• _Work to complete_: Each line of the records below that holds "secure" should be returned.

• _Material for this exercise_:

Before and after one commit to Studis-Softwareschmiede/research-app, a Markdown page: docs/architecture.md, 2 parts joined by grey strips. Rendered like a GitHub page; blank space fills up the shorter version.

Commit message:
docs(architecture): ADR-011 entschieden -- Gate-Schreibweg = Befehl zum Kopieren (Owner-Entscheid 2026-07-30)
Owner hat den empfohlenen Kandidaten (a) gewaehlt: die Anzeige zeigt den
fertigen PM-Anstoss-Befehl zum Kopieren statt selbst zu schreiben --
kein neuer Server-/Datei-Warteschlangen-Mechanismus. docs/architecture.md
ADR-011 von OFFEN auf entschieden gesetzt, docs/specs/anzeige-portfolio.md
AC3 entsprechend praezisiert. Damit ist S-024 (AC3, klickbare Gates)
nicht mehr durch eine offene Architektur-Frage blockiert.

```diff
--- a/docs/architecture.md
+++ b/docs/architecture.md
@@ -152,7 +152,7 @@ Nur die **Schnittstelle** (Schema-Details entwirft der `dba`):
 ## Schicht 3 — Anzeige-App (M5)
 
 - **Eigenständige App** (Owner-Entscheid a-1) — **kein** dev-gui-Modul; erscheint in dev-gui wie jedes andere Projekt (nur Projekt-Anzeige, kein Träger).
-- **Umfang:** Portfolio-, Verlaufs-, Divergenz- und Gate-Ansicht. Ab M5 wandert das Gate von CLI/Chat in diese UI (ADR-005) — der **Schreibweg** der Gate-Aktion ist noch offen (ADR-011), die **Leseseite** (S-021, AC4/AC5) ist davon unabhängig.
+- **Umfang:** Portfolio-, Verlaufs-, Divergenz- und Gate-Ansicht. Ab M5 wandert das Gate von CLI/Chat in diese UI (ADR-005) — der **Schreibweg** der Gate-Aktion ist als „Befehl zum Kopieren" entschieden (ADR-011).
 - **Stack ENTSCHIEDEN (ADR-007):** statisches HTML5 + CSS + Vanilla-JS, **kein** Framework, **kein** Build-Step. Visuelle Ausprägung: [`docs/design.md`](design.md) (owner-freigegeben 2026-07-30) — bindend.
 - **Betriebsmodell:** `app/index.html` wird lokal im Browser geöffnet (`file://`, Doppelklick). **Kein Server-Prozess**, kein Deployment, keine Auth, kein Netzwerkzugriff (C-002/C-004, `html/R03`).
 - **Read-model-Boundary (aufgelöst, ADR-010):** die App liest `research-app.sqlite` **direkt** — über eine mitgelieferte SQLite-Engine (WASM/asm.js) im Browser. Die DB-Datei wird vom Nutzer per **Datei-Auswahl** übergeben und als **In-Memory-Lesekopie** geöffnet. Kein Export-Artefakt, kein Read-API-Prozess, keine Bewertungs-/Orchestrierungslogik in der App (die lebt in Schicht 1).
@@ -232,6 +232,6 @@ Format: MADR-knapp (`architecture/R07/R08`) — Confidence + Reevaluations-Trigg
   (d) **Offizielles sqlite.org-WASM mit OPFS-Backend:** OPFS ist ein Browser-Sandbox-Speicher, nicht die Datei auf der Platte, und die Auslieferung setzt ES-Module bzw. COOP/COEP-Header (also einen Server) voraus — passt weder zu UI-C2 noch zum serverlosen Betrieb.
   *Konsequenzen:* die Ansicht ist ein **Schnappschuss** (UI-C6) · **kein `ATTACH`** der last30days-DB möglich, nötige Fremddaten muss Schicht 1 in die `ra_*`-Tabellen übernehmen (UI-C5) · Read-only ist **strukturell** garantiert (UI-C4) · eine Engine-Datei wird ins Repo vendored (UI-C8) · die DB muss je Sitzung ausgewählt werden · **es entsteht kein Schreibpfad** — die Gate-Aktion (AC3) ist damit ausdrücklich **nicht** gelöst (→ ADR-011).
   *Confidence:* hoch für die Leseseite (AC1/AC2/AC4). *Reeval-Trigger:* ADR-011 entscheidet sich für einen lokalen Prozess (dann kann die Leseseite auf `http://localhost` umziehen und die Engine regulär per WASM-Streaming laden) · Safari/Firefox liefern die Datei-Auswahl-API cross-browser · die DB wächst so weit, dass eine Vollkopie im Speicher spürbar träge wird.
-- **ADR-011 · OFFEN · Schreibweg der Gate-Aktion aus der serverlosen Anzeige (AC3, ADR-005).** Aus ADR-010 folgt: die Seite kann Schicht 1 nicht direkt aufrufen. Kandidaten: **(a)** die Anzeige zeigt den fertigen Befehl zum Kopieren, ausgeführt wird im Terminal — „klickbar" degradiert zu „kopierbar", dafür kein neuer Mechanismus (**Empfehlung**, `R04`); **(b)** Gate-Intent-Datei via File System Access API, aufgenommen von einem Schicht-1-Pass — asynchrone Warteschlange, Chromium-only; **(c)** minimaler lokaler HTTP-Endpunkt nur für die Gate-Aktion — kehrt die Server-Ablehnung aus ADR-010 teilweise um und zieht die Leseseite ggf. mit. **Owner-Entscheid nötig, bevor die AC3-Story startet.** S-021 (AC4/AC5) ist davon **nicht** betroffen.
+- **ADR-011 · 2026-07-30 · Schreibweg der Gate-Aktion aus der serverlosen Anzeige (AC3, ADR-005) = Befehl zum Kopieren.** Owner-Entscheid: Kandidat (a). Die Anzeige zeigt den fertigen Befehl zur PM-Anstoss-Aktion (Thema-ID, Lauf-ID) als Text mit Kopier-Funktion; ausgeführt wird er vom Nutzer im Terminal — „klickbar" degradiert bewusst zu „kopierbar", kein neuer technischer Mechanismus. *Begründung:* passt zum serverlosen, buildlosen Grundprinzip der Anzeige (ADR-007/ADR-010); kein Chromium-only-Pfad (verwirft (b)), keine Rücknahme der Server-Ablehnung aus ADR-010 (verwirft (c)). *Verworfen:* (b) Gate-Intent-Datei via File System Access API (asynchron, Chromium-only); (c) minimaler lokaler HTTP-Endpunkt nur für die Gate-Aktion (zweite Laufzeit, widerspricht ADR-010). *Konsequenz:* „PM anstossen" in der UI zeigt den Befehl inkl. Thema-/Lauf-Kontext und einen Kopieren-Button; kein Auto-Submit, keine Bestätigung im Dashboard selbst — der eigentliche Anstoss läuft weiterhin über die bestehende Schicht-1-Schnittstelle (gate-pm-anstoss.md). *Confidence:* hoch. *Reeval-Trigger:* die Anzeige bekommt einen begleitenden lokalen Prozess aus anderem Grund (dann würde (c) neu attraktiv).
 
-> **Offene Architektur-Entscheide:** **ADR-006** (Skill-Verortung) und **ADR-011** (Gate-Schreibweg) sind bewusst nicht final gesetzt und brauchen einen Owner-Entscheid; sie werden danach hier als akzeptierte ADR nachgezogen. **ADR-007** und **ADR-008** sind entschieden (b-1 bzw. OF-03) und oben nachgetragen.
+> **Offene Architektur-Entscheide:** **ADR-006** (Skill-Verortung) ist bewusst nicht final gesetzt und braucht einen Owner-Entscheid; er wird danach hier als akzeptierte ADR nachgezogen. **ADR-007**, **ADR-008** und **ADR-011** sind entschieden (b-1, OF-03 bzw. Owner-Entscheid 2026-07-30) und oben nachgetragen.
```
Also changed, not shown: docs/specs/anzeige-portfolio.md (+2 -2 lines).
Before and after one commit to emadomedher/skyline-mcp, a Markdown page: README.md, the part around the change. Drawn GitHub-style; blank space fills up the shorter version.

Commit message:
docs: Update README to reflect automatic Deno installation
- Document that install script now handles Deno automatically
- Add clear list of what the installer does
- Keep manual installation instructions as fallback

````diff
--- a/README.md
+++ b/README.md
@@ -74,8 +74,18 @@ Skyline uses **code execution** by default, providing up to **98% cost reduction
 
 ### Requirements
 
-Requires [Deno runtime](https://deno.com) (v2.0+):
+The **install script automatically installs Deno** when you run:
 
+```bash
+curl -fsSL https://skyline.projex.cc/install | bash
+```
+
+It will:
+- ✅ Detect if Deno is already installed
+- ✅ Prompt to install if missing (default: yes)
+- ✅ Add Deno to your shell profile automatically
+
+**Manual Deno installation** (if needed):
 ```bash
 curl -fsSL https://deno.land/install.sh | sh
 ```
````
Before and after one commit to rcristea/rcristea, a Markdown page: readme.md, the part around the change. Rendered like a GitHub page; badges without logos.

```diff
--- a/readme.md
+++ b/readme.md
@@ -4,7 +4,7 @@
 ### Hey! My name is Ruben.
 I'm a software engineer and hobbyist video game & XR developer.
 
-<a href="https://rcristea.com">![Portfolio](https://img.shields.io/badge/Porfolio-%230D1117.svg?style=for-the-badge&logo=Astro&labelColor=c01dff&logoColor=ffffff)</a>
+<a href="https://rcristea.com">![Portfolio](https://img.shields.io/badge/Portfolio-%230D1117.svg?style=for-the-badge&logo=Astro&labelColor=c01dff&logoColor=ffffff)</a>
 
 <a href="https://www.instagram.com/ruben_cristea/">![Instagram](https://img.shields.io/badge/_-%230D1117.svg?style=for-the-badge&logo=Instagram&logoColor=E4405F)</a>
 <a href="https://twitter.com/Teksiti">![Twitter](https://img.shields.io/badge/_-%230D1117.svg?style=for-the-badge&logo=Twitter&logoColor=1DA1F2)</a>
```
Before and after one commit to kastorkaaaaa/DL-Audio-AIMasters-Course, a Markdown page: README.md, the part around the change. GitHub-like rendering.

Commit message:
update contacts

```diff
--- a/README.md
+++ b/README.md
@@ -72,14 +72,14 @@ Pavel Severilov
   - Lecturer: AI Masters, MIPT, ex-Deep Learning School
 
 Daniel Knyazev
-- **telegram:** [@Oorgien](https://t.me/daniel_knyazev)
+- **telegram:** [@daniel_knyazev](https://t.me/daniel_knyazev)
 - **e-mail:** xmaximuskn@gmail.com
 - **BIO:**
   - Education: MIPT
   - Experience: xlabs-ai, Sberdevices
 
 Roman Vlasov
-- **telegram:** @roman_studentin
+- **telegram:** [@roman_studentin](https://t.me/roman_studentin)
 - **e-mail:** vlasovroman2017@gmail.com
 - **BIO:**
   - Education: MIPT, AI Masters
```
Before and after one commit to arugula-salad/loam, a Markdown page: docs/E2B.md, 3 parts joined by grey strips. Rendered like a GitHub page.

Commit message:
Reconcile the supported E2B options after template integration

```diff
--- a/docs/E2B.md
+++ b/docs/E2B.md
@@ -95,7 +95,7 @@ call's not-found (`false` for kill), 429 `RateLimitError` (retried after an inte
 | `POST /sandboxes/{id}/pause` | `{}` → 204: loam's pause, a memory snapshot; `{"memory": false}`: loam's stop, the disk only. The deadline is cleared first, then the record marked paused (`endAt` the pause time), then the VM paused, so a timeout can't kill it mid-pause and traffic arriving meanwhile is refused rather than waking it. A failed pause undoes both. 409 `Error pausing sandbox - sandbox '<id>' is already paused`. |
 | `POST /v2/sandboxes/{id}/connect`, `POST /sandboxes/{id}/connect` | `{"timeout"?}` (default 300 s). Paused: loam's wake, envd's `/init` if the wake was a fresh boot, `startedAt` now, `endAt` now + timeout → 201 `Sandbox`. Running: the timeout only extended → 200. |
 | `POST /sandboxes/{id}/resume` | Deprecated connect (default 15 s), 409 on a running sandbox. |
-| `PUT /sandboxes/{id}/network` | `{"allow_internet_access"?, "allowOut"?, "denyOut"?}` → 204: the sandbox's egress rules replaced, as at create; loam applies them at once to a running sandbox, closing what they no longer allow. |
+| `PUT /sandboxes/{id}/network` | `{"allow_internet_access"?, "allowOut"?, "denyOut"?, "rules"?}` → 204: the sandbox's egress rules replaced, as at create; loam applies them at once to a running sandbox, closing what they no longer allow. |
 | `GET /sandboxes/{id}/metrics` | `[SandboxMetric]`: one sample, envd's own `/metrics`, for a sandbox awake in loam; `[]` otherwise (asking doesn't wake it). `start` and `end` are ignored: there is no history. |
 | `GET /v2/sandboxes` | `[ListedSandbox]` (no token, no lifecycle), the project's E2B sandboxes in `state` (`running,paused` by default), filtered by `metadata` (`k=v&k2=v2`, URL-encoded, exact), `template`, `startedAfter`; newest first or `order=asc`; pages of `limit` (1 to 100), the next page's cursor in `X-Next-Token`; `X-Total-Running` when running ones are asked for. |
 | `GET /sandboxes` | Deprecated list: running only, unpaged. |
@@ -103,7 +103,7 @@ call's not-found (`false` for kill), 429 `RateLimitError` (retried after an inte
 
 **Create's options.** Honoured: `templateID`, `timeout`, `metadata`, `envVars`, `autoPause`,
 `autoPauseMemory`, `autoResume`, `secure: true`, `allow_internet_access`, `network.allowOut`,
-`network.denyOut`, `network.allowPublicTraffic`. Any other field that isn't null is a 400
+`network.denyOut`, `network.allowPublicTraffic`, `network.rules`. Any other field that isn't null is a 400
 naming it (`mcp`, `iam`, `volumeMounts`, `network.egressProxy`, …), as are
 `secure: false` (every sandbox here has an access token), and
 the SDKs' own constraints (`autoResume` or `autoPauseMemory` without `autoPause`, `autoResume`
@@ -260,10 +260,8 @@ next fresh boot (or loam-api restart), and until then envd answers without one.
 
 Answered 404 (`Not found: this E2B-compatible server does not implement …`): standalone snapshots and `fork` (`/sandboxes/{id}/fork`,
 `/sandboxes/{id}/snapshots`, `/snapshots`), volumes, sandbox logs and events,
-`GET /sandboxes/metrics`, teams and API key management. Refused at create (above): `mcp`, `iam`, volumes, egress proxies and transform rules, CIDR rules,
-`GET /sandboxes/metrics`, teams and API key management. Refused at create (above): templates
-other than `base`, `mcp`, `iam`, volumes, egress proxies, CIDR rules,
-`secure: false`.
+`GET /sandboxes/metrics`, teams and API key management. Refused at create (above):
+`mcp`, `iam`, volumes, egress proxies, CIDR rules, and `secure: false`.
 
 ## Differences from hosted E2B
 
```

• _Exercise answer_:
 `autoPauseMemory`, `autoResume`, `secure: true`, `allow_internet_access`, `network.allowOut`,
 `secure: false` (every sandbox here has an access token), and
-`secure: false`.
+`mcp`, `iam`, volumes, egress proxies, CIDR rules, and `secure: false`.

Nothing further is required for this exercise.